H’w’d gathers at Lit Retreat

Storytelling the story at gathering

SANTA BARBARA — In the backwoods of rustic Zaca Lake, the seventh annual Hollywood Literary Retreat brought together the usual assortment of scribes, producers, studio executives, actors, lawyers, agents, managers and Hollywood insiders May 1-3 to learn an old trade from a new perspective.

For two days they all forgot what they did for a living and listened to a few hints on how to structure a story from directors, screenwriters, singers, journalists and even professional storytellers.

Unlike last year’s retreat, when attendees spent more time outside on a blissful, sunny weekend, this year it rained both days keeping more people inside to hear the speakers.

Valerie Landsburg, who everyone remembered as Doris on the TV series “Fame” but prefers being thought of as a director of several indie cable features, explained how to use improvisation to create story and character development.

Ron Suskind, a Pulitzer Prize-winning journalist for the Wall Street Journal, showed that attention to detail made for more interesting characters. Suskind spent months in a Washington inner city high school to do a profile on a group of poor black kids who were struggling to maintain as honor students. The piece not only won him the award, but was turned into a book and later optioned for a feature.

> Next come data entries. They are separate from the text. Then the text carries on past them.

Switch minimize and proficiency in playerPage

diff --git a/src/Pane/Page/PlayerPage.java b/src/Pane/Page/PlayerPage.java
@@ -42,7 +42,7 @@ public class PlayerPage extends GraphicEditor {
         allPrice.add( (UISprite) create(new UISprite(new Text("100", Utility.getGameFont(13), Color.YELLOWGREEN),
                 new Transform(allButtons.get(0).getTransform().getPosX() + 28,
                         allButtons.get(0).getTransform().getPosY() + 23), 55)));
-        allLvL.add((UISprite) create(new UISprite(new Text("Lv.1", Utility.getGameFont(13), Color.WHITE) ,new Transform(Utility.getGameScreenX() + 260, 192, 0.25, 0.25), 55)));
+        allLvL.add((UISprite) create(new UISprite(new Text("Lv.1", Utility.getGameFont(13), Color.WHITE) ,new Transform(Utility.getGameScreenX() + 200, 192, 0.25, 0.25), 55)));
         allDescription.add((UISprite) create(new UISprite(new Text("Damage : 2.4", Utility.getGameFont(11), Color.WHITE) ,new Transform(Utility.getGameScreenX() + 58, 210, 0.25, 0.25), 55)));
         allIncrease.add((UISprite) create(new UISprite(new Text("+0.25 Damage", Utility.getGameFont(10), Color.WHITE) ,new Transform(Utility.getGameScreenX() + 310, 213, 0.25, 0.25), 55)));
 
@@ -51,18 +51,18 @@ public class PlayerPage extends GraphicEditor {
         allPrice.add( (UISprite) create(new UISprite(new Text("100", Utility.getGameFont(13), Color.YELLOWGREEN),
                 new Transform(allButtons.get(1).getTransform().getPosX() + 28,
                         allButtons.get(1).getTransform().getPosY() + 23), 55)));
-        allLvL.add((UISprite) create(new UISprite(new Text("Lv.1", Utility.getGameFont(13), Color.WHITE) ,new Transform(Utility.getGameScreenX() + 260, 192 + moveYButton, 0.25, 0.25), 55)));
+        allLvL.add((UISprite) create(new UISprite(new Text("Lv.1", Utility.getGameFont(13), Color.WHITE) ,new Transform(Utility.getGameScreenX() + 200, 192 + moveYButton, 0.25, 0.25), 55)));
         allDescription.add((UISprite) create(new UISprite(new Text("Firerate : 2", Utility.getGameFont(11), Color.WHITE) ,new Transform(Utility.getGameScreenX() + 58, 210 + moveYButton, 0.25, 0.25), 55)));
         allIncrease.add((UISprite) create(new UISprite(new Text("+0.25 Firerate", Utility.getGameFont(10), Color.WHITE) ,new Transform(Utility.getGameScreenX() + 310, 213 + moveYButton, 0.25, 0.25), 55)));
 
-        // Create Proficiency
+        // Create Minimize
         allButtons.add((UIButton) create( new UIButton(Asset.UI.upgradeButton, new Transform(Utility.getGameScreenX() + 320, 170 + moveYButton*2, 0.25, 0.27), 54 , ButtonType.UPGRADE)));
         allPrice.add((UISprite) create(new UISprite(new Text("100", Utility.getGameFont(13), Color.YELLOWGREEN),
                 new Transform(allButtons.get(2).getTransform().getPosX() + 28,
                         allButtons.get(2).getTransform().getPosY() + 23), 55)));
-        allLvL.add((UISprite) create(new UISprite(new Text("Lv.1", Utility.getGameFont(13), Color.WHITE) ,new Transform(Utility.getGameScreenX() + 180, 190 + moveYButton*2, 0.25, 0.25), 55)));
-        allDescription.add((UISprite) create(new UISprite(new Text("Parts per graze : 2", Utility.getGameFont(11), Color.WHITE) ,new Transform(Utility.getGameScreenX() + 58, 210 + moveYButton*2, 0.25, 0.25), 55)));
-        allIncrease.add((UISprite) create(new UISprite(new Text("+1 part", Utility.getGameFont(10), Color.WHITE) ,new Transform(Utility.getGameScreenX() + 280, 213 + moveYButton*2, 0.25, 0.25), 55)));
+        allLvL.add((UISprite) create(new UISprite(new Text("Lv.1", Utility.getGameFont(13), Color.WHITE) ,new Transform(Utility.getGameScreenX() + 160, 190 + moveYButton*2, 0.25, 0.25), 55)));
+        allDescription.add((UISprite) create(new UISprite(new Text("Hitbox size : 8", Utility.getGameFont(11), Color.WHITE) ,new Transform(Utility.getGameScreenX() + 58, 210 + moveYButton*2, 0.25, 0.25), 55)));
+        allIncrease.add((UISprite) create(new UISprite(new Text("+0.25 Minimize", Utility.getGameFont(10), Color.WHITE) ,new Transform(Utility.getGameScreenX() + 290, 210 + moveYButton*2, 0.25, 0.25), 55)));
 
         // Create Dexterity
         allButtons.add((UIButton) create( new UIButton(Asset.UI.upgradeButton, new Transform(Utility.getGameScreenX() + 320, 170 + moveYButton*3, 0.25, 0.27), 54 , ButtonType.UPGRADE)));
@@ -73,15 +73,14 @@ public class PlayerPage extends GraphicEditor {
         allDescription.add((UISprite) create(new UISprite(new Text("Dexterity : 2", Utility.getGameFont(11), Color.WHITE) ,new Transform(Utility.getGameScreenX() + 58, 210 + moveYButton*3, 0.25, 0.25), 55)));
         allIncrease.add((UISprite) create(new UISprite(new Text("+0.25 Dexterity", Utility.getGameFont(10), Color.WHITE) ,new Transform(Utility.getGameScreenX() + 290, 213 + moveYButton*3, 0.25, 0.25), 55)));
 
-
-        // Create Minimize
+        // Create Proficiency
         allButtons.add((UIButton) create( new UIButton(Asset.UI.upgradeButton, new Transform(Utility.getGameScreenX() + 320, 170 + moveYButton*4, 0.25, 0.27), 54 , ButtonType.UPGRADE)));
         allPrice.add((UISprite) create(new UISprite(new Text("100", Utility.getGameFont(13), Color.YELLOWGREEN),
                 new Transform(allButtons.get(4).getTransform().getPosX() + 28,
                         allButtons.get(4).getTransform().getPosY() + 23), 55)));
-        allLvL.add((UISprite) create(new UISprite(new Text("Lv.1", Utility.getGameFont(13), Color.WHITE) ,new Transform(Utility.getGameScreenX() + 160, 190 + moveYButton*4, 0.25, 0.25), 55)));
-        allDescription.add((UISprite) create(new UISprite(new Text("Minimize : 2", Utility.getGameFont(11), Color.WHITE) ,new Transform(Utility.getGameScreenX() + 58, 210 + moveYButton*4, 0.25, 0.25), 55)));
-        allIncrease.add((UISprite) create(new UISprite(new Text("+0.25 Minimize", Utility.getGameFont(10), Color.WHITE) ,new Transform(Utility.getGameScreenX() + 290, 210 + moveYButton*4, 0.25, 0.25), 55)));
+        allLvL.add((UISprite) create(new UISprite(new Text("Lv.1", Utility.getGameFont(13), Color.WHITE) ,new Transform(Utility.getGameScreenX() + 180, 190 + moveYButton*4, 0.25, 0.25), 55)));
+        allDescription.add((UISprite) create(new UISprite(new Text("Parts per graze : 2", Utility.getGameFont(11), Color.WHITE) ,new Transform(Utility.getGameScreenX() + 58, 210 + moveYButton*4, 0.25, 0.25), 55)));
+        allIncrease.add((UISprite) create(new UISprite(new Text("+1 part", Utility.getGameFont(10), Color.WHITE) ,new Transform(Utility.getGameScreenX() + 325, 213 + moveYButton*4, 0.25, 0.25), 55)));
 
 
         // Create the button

Stephen Nemeth, who just produced “Fear and Loathing in Las Vegas” with Johnny Depp, was laconically cool with his tales of woe on the set and off. “Very loosely, the definition of a producer in this town,” Nemeth says, “is someone who knows a writer.”

Nemeth was most amusing later that night when he squared off with Landsburg until the early hours with the ultimate story-structure — joke-telling.

Screenwriter Jeff Arch, who wrote “Sleepless in Seattle,” told of his lowest point after getting panned on Broadway and his highest when “Sleepless” was nominated for an Oscar. His message for would-be screenwriters, producers and just about anyone creative: Your best days are your worst and your worst are your best.

Folksinger Jill Sobule, who had an MTV Buzz Bin hit with “I Kissed a Girl,” inspired a 1960s coffee house feel with several songs that satirized modern-day problems like Bill Clinton’s Monica-gate troubles.

Mindy Farrell, co-president of HyperFilms at Universal Pictures, storyteller Susan Klein and Writer’s Boot Camp founder Jeff Gordon also put in their two cents.

In the end, a few deals were cut with writers. Some were so inspired with Sobule that they planned to set up with a one-woman show in L.A.

Retreat founder Lynn Isenberg summed up the weekend in her opening statement. “Irving Thalberg once said the three most important elements in filmmaking are story, story and story,” she wrote. “The Hollywood Literary Retreat brings us back to the roots of what we do as film creators in the most far-reaching medium of today — and that is to tell stories.”